# TRY IT
Omit the pictures, and output the rest of the entries exactly as written.

-------

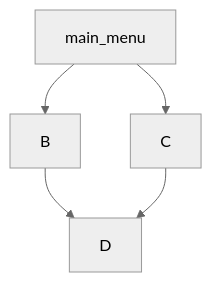
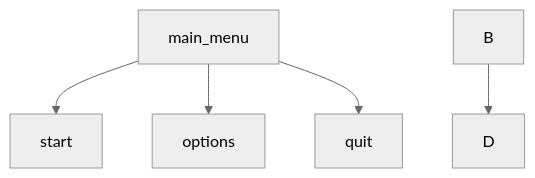
Before and after one commit to Hohenzoler/optyka: the diagram in README.md, drawn with Mermaid (neutral theme).

````diff
--- a/README.md
+++ b/README.md
@@ -63,7 +63,7 @@
 ```mermaid
 graph TD;
-    main_menu-->B;
-    main_menu-->C;
+    main_menu-->start;
+    main_menu-->options;
+    main_menu-->quit;
     B-->D;
-    C-->D;
 ```
````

-------

# ANSWER TO THIS PROBLEM
Before and after one commit to Hohenzoler/optyka: the diagram in README.md, drawn with Mermaid (neutral theme).

````diff
--- a/README.md
+++ b/README.md
@@ -63,7 +63,7 @@
 ```mermaid
 graph TD;
-    main_menu-->B;
-    main_menu-->C;
+    main_menu-->start;
+    main_menu-->options;
+    main_menu-->quit;
     B-->D;
-    C-->D;
 ```
````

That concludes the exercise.